Request Review of draft-ietf-mpls-flow-ident
Requested rev. no specific revision (document currently at 07)
Type Last Call Review
Team Security Area Directorate (secdir)
Deadline 2018-01-02
Requested 2017-12-19
Authors Stewart Bryant, Carlos Pignataro, Mach Chen, Zhenbin Li, Greg Mirsky
Draft last updated 2018-01-10
Completed reviews Rtgdir Early review of -02 by Manav Bhatia (diff)
Rtgdir Last Call review of -05 by Manav Bhatia (diff)
Secdir Last Call review of -06 by Daniel Franke (diff)
Assignment Reviewer Daniel Franke 
State Completed
Review review-ietf-mpls-flow-ident-06-secdir-lc-franke-2018-01-10
Reviewed rev. 06 (document currently at 07)
Review result Has Nits
Review completed: 2018-01-10


I have reviewed this document as part of the security directorate's ongoing effort to review all IETF documents being processed by the IESG. These comments were written primarily for the benefit of the security area directors. Document editors and WG chairs should treat these comments just like any other last call comments.

I know next to nothing about MPLS. The proposed functionality seems reasonable and persuasively justified, but it is possible that there are significant issues I'm overlooking. I have a couple nitpicks about the Security Considerations section. 

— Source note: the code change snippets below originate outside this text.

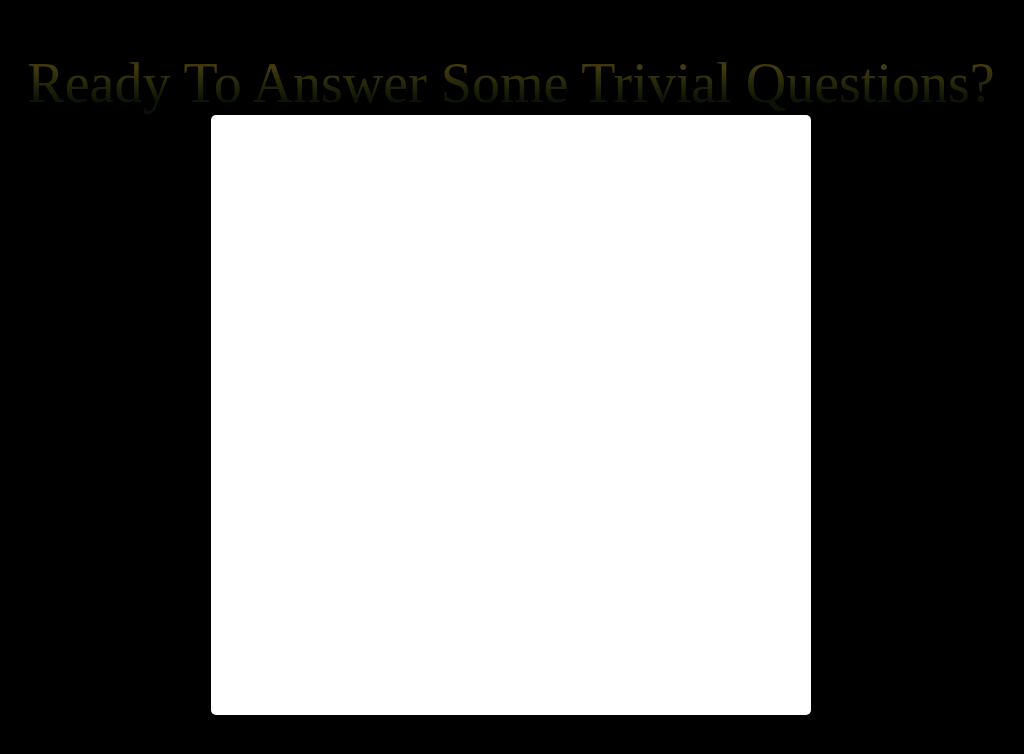
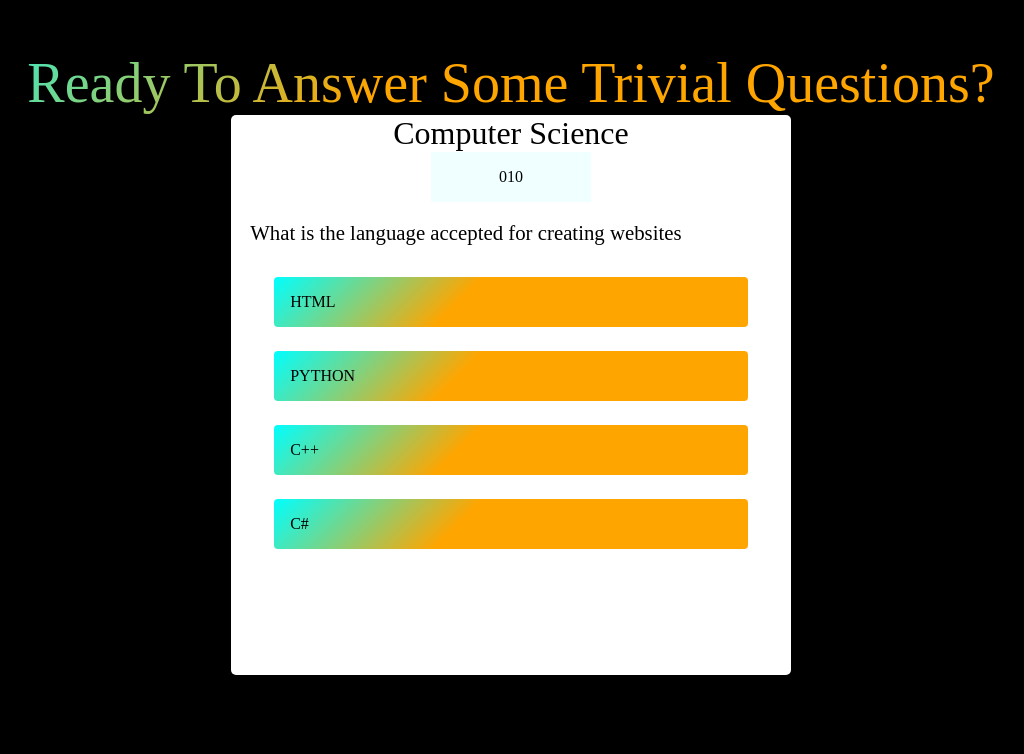
Before and after one commit to phil-forson/JavascriptQuizGame, a plain HTML site: page index.html in a window 1280 px wide. Shown: the whole page, without its empty margins (129-1153 px from the left). Drawn offline with Linux system fonts and the light colour scheme.

Commit message:
some css styling

```diff
--- a/index.html
+++ b/index.html
@@ -7,8 +7,24 @@
     <link rel="stylesheet" href="styles.css">
 </head>
 <body>
-    <header>Ready To Answer Some Trivial Questions?</header>
-    <div class="questions-container"></div>
+    <div class="wrapper">
+        <header>Ready To Answer Some Trivial Questions?</header>
+        <div id="questions-container">
+            <div id="category">Computer Science</div>
+            <div id="answered-count"><span id="answered">0</span><span id="total-questions">10</span></div>
+            <div id="question-area">
+                <div id="question">What is the language accepted for creating websites</div>
+                <div id="choices">
+                    <ul>
+                        <li>HTML</li>
+                        <li>PYTHON</li>
+                        <li>C++</li>
+                        <li>C#</li>
+                    </ul>
+                </div>
+            </div>
+        </div>
+    </div>
 <script src="script.js"></script>
 </body>
 </html>
--- a/script.js
+++ b/script.js
@@ -0,0 +1,3 @@
+fetch('https://opentdb.com/api.php?amount=10&category=18&difficulty=medium&type=multiple&encode=url3986')
+.then(res => res.json())
+.then((response.results) => response.results.map())
--- a/styles.css
+++ b/styles.css
@@ -10,7 +10,7 @@ body {
 
 header {
     font-size: 56px;
-    background: -webkit-linear-gradient(90deg, rgba(2,0,36,1) 0%, rgba(25,28,17,0.5116959) 0%, rgba(14,24,5,0.88888888888) 25%, rgba(251,217,57,0.269005847953) 76%, rgba(25,27,21,1) 98%);
+    background: -webkit-linear-gradient(135deg, orange 60%, cyan);
     -webkit-background-clip: text;
     background-clip: text;
     -webkit-text-fill-color: transparent;
@@ -19,10 +19,54 @@ header {
     text-align: center;
 }
 
-.questions-container {
+#questions-container {
     margin: auto;
     background-color: white;
-    height: 600px;
-    width: 600px;
+    height: 35rem;
+    width: 35rem;
     border-radius: 5px;
 }
+
+#category {
+    width: 100%;
+    text-align: center;
+    font-size: 2em;
+}
+
+#answered-count {
+    margin-top: 2em;
+    background-color: azure;
+    padding: 1em;
+    width: 10em;
+    margin: auto;
+    text-align: center;
+}
+
+#question-area {
+    margin: auto;
+    padding: 1.2em;
+}
+
+#question {
+    font-size: 1.3em;
+}
+
+#choices {
+    margin-top: 2rem;
+}
+#choices ul {
+    list-style: none;
+}
+
+#choices ul li {
+    margin: 1.5em;
+    padding: 1em;
+    border-radius: 4px;
+    background: -webkit-linear-gradient(135deg, orange 60%, cyan);
+    cursor: pointer;
+    transition: all 300ms ease-in-out;
+}
+
+#choices ul li:hover {
+    transform: scale(1.1);
+}
```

The lowercased (i.e., non-RFC-2119) "must"s and "should"s are weasel words when not connected with a statement of what objective is achieved by following those recommendations. For example, the sentence "Propagation of identification information outside the MPLS network imposing it must be disabled by default" ought to be prefaced or suffixed with something along the lines of "In order to preserve present assumptions about MPLS privacy properties". 

I see a lot of discussion about confidentiality concerns when flow information is propagated across trust boundaries, but no discussion about the dual integrity concerns. I suggest including some word of warning that flow information received from an untrusted LSR cannot be assumed correct, so caution is advised before relying on it, e.g., to determine for billing purposes whether SLAs are being met.